───── INPUT FOR THIS TASK

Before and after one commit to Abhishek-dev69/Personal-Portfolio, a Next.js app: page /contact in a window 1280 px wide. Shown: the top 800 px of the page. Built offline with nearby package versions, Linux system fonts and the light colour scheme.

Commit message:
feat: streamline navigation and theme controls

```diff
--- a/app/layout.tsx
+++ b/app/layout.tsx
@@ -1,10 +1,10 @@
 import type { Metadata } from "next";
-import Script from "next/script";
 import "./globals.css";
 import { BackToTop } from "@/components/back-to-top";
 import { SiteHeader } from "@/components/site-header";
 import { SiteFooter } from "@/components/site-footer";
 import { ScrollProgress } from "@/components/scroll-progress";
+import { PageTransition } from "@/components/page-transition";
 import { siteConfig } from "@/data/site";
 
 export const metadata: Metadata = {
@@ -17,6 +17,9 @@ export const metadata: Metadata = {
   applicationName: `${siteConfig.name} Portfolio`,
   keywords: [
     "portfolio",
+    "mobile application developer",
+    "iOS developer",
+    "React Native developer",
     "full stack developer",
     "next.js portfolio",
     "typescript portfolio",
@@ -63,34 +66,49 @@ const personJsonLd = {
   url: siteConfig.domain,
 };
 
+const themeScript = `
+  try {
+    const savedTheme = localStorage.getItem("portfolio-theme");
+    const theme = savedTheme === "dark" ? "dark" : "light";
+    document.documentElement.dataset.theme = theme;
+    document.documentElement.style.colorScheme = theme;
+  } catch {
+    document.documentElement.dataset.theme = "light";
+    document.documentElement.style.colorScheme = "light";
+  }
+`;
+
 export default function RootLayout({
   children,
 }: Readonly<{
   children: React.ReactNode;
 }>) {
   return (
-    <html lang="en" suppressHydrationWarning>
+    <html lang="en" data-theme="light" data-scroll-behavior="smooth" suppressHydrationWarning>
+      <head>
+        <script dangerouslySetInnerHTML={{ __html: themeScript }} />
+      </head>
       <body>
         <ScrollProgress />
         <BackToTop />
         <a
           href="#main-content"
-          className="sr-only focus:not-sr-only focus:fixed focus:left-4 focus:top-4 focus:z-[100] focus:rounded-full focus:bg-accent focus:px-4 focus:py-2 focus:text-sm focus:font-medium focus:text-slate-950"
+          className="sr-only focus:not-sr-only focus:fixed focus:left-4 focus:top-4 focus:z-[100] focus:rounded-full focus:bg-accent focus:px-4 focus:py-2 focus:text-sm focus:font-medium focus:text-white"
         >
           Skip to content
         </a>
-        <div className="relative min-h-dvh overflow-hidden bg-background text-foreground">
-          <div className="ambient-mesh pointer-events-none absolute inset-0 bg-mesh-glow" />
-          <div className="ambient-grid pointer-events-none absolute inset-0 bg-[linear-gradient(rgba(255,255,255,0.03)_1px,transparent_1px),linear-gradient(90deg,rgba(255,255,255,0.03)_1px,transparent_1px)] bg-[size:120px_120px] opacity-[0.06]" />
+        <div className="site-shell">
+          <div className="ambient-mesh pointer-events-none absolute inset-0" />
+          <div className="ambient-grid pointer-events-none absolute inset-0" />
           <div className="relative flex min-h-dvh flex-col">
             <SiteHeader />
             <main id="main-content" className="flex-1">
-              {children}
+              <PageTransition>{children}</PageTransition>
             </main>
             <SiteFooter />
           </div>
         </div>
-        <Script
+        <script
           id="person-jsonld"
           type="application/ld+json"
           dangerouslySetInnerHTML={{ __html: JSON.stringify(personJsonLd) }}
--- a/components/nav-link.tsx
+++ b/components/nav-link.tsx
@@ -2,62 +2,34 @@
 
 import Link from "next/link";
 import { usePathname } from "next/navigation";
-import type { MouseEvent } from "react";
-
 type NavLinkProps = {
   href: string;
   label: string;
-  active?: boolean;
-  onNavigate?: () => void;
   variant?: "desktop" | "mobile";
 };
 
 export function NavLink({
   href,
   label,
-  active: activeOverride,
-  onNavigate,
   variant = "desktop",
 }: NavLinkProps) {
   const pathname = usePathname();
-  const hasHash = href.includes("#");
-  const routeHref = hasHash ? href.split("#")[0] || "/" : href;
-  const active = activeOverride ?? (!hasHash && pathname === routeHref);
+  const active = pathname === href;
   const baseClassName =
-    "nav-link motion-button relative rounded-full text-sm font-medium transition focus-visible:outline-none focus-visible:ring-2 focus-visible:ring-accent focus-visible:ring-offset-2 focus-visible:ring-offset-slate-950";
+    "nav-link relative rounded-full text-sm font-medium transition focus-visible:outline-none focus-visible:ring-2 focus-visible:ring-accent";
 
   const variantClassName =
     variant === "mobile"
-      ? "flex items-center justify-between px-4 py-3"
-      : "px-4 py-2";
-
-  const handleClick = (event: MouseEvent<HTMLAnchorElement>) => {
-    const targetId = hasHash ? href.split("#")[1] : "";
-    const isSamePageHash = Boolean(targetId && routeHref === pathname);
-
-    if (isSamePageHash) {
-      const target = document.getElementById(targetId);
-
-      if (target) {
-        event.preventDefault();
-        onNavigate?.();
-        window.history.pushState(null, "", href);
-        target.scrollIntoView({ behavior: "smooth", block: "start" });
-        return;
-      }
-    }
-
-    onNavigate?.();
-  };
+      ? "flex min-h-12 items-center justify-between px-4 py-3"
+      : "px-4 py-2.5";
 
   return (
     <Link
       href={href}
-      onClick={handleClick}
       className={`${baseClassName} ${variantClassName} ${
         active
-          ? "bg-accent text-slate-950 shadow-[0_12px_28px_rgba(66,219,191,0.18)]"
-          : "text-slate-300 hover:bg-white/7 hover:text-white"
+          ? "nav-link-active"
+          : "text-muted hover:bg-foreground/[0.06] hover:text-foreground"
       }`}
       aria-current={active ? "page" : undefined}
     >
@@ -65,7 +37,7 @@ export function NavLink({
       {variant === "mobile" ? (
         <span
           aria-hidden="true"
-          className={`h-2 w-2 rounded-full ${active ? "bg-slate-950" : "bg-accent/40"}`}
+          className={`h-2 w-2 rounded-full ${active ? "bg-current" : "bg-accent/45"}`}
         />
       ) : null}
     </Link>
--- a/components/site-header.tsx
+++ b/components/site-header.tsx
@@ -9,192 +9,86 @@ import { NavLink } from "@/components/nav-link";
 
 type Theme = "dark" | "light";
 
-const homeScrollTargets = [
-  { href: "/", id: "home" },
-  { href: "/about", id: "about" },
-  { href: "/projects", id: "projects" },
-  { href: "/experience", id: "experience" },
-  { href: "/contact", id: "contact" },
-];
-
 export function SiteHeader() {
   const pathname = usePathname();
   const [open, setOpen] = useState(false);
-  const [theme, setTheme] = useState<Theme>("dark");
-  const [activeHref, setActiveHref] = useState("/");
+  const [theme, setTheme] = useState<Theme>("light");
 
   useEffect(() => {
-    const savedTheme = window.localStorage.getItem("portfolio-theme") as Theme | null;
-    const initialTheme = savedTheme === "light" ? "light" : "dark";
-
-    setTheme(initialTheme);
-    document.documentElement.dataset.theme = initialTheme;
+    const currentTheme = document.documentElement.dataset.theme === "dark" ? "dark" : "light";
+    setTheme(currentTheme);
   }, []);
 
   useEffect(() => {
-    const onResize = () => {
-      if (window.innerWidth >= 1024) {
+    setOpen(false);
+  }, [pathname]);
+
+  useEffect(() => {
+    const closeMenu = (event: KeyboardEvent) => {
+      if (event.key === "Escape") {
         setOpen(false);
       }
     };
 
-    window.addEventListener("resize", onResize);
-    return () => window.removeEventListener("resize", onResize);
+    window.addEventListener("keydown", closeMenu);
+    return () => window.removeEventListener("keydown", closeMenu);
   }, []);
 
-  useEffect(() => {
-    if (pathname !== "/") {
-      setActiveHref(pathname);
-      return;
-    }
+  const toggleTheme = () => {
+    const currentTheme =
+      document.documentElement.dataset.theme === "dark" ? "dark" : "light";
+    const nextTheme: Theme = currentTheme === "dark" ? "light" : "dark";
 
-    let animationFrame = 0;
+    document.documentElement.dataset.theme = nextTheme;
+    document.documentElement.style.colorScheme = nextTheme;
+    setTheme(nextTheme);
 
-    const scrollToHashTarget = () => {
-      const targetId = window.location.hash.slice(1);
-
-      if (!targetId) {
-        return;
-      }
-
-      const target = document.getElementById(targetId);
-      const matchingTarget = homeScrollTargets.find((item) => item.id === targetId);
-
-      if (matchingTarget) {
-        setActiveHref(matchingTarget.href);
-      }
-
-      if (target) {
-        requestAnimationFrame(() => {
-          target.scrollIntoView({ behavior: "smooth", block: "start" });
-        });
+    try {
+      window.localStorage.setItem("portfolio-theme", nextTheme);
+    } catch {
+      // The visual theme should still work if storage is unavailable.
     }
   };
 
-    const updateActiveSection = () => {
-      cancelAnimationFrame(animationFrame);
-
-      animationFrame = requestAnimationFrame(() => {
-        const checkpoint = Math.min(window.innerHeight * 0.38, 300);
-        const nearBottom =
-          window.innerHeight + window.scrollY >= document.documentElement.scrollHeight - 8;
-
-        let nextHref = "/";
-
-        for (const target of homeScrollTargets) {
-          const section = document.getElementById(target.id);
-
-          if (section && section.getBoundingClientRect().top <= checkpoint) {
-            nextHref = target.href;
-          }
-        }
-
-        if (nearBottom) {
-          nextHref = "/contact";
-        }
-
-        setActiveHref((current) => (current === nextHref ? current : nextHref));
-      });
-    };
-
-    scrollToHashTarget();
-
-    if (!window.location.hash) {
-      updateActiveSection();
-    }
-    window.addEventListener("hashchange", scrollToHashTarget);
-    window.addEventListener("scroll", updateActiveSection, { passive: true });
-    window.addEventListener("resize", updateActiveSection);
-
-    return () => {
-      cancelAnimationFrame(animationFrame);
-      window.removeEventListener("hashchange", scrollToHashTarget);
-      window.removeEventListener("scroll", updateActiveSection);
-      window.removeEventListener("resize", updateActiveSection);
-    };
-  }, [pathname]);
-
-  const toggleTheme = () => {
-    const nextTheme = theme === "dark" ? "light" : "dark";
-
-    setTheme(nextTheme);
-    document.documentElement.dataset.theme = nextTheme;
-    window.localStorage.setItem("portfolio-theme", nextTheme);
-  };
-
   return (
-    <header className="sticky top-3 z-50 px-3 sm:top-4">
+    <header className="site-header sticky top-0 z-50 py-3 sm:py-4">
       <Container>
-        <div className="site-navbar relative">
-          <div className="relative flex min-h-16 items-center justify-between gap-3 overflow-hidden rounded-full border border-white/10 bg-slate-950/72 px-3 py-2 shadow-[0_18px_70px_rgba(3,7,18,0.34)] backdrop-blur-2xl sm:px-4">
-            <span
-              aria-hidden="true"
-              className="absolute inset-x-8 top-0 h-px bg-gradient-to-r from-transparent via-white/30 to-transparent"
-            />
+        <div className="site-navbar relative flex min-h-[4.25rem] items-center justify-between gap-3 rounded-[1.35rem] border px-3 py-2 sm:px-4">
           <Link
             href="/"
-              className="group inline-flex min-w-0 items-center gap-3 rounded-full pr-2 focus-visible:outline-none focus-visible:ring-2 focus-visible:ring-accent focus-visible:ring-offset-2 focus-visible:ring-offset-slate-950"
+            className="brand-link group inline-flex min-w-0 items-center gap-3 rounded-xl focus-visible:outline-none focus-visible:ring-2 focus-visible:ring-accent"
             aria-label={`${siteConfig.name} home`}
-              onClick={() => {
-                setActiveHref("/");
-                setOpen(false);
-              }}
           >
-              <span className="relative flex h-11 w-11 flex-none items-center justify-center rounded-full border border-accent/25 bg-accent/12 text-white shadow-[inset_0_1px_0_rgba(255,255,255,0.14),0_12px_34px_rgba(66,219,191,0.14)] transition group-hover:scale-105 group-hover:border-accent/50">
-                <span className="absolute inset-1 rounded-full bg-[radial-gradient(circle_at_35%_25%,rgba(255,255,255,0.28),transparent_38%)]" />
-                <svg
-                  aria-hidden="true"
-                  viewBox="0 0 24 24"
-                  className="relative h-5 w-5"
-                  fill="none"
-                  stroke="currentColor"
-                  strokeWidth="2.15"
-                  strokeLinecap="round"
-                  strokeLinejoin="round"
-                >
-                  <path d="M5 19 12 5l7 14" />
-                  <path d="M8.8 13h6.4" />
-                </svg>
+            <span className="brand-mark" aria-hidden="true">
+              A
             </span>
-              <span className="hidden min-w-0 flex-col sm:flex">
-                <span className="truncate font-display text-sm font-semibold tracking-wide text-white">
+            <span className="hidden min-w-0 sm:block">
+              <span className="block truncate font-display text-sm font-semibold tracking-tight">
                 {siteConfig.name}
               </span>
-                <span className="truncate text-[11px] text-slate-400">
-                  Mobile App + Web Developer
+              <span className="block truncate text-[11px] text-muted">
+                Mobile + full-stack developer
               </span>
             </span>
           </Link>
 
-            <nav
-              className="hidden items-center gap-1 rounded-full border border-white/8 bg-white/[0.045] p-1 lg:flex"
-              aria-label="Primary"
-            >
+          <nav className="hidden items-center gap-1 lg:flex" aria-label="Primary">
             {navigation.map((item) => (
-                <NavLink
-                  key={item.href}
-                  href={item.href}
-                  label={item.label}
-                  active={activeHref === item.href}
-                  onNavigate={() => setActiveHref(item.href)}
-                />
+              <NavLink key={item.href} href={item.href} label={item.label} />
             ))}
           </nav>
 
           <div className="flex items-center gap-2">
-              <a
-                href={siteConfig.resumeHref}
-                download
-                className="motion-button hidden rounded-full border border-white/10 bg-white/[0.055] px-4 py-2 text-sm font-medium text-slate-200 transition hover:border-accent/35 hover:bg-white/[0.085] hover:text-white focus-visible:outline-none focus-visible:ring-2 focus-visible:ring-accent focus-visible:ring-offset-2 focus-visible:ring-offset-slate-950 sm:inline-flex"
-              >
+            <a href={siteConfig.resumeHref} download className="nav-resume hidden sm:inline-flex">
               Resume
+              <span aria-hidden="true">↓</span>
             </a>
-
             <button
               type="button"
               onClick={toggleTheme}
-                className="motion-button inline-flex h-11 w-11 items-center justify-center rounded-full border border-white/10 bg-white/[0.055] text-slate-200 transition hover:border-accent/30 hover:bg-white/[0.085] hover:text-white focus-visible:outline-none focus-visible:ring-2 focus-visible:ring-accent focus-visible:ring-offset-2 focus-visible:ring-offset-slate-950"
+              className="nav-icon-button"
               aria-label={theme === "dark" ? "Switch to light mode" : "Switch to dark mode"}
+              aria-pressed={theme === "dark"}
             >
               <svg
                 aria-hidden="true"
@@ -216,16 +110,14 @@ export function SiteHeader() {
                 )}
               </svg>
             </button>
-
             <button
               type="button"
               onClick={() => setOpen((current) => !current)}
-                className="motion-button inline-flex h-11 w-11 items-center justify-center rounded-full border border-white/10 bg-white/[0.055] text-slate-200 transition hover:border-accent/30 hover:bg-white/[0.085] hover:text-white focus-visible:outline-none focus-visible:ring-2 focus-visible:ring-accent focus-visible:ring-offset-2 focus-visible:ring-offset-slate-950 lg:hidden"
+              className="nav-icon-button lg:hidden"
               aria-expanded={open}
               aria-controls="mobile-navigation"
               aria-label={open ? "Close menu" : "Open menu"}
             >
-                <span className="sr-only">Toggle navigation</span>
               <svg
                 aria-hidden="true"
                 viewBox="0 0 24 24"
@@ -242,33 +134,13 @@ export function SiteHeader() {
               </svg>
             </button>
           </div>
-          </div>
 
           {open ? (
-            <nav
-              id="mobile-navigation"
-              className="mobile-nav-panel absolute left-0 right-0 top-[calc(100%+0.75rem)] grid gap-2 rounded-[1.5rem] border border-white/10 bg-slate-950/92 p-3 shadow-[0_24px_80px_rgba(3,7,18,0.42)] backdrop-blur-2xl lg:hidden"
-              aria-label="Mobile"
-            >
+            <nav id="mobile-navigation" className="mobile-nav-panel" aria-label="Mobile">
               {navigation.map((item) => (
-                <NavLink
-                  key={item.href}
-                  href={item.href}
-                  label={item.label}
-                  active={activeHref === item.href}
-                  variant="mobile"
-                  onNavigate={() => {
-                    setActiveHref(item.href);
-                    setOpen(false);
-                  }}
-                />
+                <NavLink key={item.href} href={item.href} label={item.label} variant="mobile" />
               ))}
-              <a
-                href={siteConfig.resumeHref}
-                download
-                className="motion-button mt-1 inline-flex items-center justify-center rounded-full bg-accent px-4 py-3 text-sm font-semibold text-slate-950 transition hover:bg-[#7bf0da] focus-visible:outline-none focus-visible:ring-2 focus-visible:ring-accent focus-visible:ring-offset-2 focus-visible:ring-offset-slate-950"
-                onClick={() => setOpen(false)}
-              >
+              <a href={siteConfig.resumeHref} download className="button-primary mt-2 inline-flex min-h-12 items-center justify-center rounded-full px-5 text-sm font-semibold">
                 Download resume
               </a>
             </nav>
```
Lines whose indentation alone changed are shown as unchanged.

──────────

**TASK DIRECTIONS**
A single number is the whole answer: how many lines in the entries hold the word "onNavigate".

**RESPONSE AREA**
6